That is without saying anything of the shiver-inducing blandness of the film itself. In trailers and posters alike, The Greatest Showman was sold as a celebration of those who turn their back on the conventional and plain. There is nothing less representative of this in art than the very film which tells their story. Like flying a freak-flag in a light breeze, The Greatest Showman is the most studio-sanctioned, joylessly rendered portrayal of outsider culture you’re ever likely to see: with high-production values but not a single adventurous choice taken in cinematography or direction. Every face is pristinely lit, ever shot calculated to the nth degree. These are conservative fantasies of adventure; like a government minister dreaming at their desk of quirky misadventure and trampled fields of wheat.
The CV of first-time director Michael Gracey evidences why: no wonder a man whose career up until this point has consisted of making adverts for T-Mobile and Cilit Bang created a film so slick in composition but vapid in execution. You can imagine it’s creators spending six weeks working out how to pan from a swinging trapeze to the trunk of an elephant wearing a hat, but gave not a second thought as to how give it any energy or depth. The Greatest Showman is a 105-minute-long Pantene advert, with thicker layers of sheen and staler platitudes. Like a John Lewis Christmas, the performances are nothing short of puppeteered; every character so doped out on Disney Juice that starry eyes and slack jaws barely leave their faces. Jackman and Williams are talented actors, no doubt, but here even they suffocate under a cloud of breath-y dialogue and West End sheen. As for Zac Efron… well Zac Efron was perfectly cast, wasn’t he.
Worse still are the songs themselves. They were written for the film by Benj Pasek and Justin Paul, a songwriting duo who made their name most recently on La La Land, worked on the wonderful Dogfight and produced the score for 2015’s production of James and Giant Peach. This work represents a sharp downturn for the duo, who’s lyrical chops seem to vanish into a creative black hole. The songs themselves are fine: the choruses serve their function of sticking in your head long after the credits roll, but given every other aspect of their creation, this seems like more of a cruel punishment than anything. Sonically they mark the very worst excesses of commercial chart production today, the sort of studio strangulation which ensured Katy Perry’s latest LP was a flop, while the beat makers of hip-hop ride high.

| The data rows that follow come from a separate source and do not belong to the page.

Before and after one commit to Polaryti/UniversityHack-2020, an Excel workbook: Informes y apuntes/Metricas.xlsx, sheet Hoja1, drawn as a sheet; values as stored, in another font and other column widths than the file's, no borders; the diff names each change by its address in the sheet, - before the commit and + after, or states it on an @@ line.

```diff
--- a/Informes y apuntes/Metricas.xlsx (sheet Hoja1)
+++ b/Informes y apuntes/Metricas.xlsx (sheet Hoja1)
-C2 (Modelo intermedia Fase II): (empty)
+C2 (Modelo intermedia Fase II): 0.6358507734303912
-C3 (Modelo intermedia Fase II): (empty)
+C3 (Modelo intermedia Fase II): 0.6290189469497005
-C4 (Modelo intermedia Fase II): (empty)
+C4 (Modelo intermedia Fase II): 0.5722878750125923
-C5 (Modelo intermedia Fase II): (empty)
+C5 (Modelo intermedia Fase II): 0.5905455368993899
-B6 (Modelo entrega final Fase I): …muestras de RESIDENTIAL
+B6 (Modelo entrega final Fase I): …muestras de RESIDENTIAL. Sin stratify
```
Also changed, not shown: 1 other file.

Worse are the lyrics. Promoting that 21st Century breed of individualism which wants praise for simply “being yourself”, even if you’ve do absolutely nothing else of note (the philosophical equivalent of a new mother clapping when her newborn releases some gas), Pasek and Paul drive home the message with platitudes about “marching to the beat of my own drum” and “a million dreams keeping me awake”. Ugh. “Let’s rewrite the stars”?? This is the sort of material that would have been left on the cutting room floor of a mid-noughties Usher album and yet here they are in 2018, singing to the romantic experience of precisely nobody ever.
The final nail in the aural coffin is their delivery. While expectations aren’t exactly high for musical cinema, the hiring of Keala Seattle as a vocal hitman to murder these tunes is a horrible thing to inflict upon an audience. As Lettie Lutz, she flails and howls her way through songs like she’s being touched by the Holy Ghost. Hers isn’t a performance – that would involve some finesse – this is music for people whose idea of singing isn’t vocal control, just Leona Lewis singing ‘Hallelujah’ in the shower as the water turns cold.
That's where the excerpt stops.